▸ What you should do: Output each record below exactly. No images go in the copy.

▸ Records for processing:

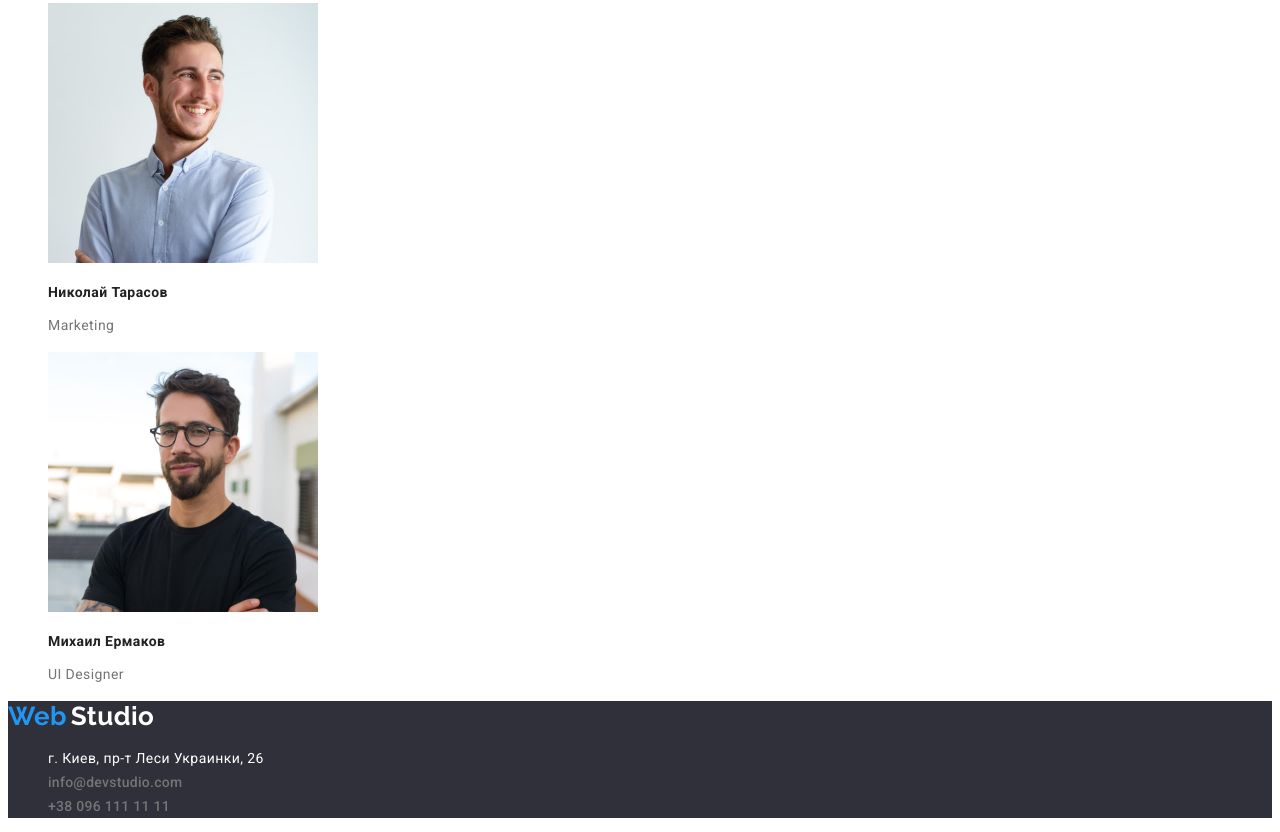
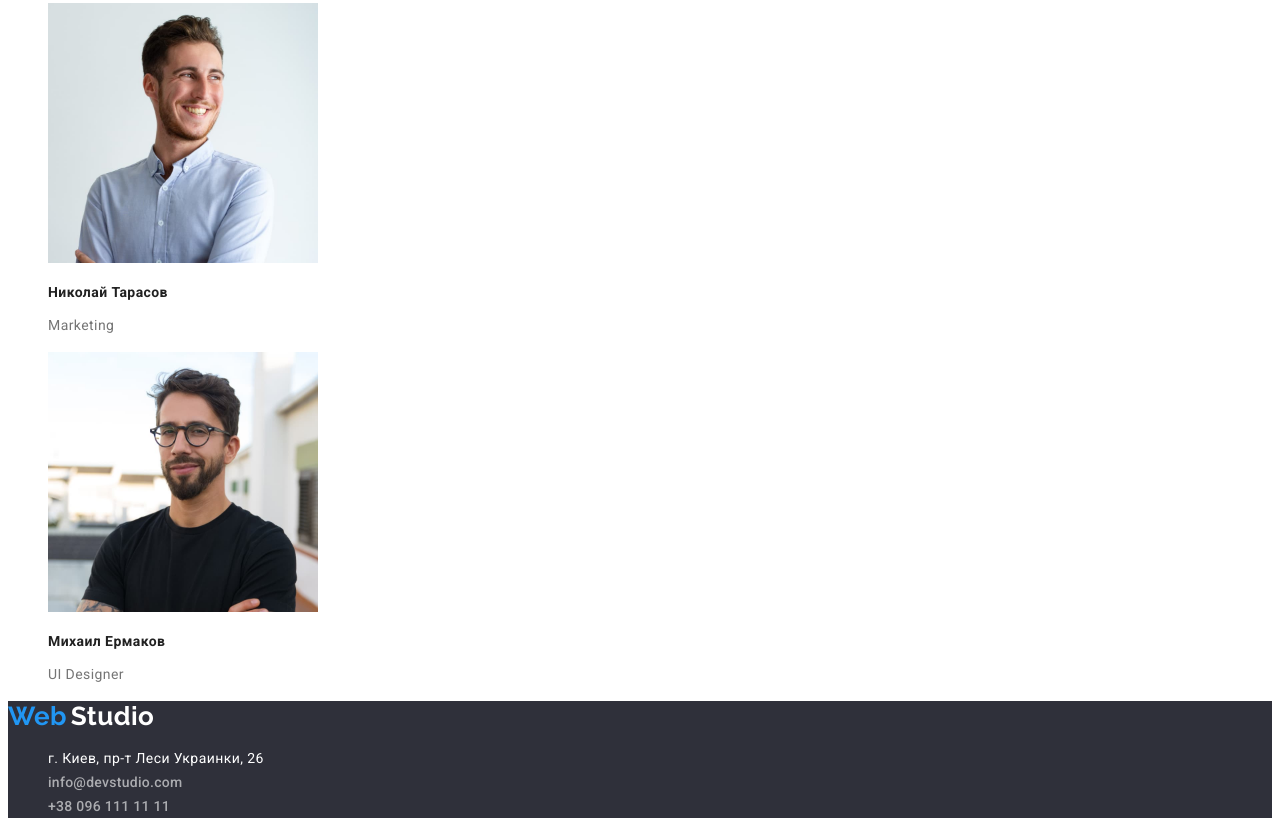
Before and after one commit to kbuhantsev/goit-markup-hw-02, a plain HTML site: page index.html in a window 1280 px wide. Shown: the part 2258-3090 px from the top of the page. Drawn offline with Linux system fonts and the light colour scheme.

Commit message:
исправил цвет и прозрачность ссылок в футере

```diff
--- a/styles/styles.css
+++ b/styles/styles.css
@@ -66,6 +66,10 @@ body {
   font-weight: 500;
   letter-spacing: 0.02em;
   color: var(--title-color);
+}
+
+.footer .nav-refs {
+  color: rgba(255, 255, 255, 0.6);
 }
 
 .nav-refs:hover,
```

▸ The answer:
Before and after one commit to kbuhantsev/goit-markup-hw-02, a plain HTML site: page index.html in a window 1280 px wide. Shown: the part 2258-3090 px from the top of the page. Drawn offline with Linux system fonts and the light colour scheme.

Commit message:
исправил цвет и прозрачность ссылок в футере

```diff
--- a/styles/styles.css
+++ b/styles/styles.css
@@ -66,6 +66,10 @@ body {
   font-weight: 500;
   letter-spacing: 0.02em;
   color: var(--title-color);
+}
+
+.footer .nav-refs {
+  color: rgba(255, 255, 255, 0.6);
 }
 
 .nav-refs:hover,
```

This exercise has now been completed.